■ Provided data
══════

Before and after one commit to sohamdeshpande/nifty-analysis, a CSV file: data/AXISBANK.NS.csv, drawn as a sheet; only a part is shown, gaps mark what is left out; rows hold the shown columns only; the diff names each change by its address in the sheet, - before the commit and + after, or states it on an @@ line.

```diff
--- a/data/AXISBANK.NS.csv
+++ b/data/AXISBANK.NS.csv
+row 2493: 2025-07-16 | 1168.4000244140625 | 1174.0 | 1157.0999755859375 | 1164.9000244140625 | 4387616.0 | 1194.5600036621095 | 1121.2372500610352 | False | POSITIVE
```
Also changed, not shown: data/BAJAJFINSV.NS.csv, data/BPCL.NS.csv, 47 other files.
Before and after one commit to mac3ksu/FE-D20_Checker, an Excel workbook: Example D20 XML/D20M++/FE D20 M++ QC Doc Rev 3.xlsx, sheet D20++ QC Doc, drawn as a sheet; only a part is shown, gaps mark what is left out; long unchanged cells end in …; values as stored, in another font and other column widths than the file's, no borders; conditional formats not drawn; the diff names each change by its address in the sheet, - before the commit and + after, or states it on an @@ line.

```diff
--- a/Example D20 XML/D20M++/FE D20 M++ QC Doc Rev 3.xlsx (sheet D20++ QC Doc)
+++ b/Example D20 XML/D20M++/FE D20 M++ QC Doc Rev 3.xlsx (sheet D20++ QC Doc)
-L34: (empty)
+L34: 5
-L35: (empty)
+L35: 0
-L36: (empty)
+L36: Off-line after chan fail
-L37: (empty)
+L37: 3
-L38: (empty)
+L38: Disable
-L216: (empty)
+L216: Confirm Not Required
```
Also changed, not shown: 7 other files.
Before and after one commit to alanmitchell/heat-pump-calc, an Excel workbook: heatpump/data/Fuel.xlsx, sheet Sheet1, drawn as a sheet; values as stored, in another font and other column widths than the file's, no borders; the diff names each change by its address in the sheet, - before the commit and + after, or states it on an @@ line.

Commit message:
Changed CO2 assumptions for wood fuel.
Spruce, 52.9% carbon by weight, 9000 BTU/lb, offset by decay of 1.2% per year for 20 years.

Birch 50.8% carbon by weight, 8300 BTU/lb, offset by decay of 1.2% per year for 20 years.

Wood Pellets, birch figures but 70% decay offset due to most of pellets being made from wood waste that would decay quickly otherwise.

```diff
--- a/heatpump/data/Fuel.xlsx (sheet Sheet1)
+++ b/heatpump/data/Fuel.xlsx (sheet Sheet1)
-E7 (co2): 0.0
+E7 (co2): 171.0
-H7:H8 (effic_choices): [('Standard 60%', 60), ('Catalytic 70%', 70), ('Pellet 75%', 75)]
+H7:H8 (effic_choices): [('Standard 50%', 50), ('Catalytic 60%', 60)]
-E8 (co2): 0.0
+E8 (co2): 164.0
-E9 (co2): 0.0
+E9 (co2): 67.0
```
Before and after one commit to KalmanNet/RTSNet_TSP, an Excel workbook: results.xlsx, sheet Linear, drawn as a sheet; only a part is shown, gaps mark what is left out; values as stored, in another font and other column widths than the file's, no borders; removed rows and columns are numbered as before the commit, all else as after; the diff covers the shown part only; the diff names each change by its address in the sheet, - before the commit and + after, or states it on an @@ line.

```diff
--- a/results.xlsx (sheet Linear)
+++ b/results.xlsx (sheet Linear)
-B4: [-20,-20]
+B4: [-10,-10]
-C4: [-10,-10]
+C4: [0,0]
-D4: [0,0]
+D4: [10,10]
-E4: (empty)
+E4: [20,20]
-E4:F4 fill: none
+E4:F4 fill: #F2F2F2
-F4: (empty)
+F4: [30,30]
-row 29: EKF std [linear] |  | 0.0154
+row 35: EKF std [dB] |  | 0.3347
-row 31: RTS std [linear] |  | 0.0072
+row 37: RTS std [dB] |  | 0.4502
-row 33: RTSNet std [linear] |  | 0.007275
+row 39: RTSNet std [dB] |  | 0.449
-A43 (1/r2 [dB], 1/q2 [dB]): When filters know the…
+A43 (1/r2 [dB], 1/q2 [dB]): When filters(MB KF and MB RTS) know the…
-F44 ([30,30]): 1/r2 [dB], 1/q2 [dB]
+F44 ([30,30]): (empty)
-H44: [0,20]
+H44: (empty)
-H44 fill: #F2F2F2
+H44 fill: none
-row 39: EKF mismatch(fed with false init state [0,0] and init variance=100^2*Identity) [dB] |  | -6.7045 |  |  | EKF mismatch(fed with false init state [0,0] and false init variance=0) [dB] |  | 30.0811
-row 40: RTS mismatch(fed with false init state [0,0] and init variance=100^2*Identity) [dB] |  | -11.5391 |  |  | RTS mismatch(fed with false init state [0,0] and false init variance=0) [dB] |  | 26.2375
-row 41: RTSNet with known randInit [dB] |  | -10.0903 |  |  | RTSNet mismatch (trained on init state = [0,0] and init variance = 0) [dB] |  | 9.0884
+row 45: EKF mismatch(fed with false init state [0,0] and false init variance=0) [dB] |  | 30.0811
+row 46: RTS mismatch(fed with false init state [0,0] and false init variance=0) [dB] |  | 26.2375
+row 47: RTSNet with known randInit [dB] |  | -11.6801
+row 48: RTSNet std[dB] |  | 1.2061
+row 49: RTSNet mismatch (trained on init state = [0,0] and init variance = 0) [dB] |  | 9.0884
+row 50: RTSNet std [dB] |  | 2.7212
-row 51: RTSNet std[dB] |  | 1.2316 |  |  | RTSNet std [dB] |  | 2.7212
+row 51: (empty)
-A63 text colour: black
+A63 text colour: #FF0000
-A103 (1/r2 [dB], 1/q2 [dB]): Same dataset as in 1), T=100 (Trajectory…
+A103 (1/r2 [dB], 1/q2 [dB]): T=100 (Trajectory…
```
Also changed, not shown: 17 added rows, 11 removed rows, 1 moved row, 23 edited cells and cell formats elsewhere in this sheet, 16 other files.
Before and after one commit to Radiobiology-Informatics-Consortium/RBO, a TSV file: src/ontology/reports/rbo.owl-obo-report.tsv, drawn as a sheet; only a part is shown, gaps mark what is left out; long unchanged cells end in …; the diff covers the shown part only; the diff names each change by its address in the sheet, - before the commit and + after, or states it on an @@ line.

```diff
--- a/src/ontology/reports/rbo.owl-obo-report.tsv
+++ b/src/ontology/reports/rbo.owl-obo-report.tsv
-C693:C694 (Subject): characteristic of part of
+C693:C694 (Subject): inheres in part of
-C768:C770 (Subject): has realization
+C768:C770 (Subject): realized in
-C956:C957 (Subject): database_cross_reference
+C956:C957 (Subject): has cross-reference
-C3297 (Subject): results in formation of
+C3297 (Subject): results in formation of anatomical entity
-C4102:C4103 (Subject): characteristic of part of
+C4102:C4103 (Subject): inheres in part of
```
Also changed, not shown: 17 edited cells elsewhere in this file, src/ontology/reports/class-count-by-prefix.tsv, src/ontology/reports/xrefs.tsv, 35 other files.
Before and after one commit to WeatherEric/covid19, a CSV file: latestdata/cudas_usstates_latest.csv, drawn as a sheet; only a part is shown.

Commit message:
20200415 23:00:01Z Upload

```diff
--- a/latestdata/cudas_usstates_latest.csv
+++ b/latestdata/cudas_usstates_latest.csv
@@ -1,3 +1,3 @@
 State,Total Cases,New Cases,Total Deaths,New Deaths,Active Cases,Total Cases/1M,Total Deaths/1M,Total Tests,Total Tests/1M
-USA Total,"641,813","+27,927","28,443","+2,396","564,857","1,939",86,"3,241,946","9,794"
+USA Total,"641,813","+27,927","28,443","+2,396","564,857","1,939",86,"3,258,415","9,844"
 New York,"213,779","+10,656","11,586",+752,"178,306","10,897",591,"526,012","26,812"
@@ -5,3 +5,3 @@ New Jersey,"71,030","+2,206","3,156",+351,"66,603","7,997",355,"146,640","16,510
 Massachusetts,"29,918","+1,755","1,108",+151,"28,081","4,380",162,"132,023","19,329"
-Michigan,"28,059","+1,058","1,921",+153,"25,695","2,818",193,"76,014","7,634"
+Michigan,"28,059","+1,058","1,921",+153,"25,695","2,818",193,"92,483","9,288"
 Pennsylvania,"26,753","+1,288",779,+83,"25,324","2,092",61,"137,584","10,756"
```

══════

■ Your task
Where a line of the records contains the word "Example", copy that line.

■ Result of this exercise
Before and after one commit to mac3ksu/FE-D20_Checker, an Excel workbook: Example D20 XML/D20M++/FE D20 M++ QC Doc Rev 3.xlsx, sheet D20++ QC Doc, drawn as a sheet; only a part is shown, gaps mark what is left out; long unchanged cells end in …; values as stored, in another font and other column widths than the file's, no borders; conditional formats not drawn; the diff names each change by its address in the sheet, - before the commit and + after, or states it on an @@ line.
--- a/Example D20 XML/D20M++/FE D20 M++ QC Doc Rev 3.xlsx (sheet D20++ QC Doc)
+++ b/Example D20 XML/D20M++/FE D20 M++ QC Doc Rev 3.xlsx (sheet D20++ QC Doc)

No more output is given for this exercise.